▶ **PROBLEM STATEMENT**
Search the listing for the word "opposite" and say how many lines have it, nothing besides.

▶ **MATERIAL FOR THIS EXERCISE**
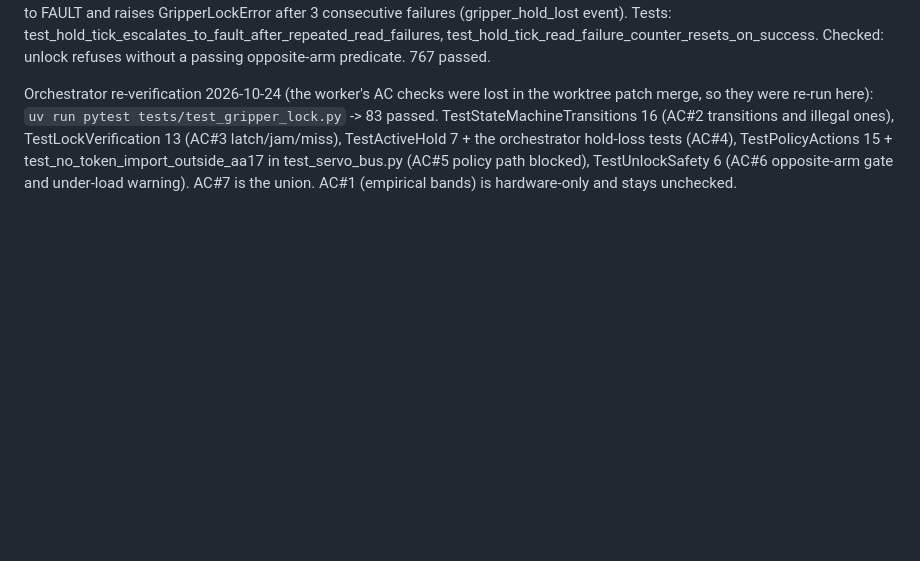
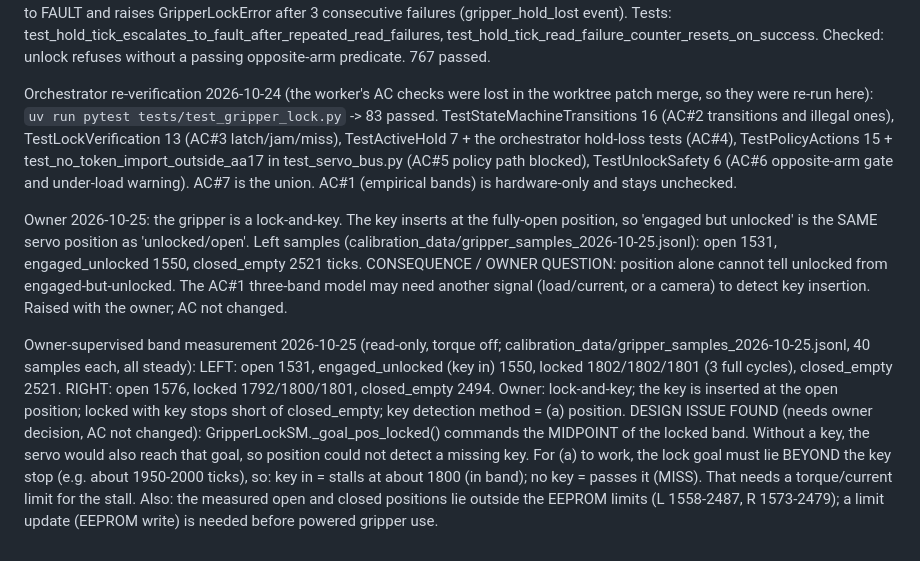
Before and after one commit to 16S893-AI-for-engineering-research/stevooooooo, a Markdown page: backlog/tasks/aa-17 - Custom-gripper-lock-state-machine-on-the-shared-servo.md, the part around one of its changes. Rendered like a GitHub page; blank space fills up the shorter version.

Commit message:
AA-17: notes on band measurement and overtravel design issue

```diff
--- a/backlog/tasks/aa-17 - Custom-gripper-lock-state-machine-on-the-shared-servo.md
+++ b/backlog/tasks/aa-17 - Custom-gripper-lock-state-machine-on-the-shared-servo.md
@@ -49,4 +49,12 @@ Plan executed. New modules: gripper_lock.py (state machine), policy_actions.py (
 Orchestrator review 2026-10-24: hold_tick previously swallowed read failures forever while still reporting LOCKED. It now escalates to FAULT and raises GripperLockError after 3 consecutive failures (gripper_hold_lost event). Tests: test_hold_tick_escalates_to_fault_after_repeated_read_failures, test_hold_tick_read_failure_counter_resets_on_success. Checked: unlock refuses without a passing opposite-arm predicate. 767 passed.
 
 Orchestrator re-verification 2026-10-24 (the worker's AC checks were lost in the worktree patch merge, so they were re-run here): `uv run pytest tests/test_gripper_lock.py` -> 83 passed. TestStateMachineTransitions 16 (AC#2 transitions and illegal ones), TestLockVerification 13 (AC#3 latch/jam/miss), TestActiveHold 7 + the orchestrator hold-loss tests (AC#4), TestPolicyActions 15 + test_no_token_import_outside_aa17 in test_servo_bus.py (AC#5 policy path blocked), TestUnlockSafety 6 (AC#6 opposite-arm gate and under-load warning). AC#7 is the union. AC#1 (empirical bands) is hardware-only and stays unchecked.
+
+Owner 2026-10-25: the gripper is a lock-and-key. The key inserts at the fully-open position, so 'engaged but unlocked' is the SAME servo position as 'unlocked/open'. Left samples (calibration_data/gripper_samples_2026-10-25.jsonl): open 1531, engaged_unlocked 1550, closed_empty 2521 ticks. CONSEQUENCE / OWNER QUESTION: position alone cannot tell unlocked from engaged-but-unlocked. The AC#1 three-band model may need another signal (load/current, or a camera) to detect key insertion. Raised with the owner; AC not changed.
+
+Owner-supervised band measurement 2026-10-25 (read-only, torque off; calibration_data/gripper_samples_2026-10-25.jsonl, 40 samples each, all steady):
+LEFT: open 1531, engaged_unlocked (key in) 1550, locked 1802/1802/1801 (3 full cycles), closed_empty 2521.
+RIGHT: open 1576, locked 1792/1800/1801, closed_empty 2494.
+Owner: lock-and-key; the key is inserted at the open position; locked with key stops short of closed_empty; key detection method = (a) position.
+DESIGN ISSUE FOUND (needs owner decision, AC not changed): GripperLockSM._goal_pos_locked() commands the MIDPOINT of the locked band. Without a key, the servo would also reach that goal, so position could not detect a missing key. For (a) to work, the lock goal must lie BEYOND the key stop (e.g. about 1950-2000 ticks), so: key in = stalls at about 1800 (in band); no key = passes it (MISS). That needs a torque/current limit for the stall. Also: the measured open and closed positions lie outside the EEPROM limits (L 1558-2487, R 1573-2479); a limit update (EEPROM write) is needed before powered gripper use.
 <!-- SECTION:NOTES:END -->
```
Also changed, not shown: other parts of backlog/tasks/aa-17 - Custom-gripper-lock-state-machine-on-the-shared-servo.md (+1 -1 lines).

▶ **ANSWER BELOW**
2